*** Extracted data Section Begins ***
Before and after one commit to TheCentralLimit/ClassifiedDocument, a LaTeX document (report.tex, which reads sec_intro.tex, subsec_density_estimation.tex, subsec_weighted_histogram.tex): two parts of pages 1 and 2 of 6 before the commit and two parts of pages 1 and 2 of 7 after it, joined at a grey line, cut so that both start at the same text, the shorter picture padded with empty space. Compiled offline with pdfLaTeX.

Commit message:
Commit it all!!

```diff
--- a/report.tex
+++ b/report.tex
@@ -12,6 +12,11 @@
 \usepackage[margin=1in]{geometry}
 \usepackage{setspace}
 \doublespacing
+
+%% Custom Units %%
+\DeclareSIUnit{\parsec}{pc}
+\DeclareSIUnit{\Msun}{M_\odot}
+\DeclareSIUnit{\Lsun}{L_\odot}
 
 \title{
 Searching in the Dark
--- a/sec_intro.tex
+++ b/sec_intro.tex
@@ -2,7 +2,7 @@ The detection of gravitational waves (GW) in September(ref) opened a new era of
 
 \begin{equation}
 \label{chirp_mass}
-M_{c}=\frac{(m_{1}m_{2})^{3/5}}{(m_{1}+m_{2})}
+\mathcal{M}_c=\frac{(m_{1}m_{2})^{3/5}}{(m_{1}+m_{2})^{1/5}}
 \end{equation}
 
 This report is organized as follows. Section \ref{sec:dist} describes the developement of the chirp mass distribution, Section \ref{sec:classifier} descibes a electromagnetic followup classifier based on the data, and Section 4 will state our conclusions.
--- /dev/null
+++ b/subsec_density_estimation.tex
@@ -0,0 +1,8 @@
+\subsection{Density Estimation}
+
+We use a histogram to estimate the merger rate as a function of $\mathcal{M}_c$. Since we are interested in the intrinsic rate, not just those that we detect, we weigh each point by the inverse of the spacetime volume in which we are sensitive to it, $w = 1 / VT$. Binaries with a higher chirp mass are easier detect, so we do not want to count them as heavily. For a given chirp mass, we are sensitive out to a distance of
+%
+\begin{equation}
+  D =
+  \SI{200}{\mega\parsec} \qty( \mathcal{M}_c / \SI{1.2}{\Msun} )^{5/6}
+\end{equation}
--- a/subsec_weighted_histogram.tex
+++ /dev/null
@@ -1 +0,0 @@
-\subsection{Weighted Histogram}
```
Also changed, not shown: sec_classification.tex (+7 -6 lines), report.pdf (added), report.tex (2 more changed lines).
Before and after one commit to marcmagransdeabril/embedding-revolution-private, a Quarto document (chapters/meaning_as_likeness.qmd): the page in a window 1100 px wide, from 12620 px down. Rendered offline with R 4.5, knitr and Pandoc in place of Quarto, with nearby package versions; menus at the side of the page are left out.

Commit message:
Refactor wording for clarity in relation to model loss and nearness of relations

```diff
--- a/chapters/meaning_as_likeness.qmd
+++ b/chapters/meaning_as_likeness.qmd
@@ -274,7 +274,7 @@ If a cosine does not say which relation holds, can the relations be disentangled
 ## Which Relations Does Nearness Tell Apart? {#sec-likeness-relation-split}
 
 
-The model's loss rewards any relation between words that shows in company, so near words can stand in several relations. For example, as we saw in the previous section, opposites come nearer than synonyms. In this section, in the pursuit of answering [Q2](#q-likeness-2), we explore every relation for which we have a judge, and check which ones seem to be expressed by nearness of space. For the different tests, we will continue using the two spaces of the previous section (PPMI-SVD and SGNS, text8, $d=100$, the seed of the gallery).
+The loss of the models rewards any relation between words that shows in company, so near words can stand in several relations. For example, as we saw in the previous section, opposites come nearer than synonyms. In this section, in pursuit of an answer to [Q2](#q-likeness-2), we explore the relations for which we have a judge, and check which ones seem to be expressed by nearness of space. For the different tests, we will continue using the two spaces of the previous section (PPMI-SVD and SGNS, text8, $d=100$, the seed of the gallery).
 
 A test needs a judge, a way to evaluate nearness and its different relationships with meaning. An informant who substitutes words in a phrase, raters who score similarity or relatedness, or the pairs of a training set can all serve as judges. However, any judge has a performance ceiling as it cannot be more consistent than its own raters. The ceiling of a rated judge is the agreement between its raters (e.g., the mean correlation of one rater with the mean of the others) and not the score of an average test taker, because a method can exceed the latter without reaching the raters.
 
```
*** Extracted data Section Ends ***
Lines holding the word "chapters" should be copied from the entries above.

* Result of the exercise *
Before and after one commit to marcmagransdeabril/embedding-revolution-private, a Quarto document (chapters/meaning_as_likeness.qmd): the page in a window 1100 px wide, from 12620 px down. Rendered offline with R 4.5, knitr and Pandoc in place of Quarto, with nearby package versions; menus at the side of the page are left out.
--- a/chapters/meaning_as_likeness.qmd
+++ b/chapters/meaning_as_likeness.qmd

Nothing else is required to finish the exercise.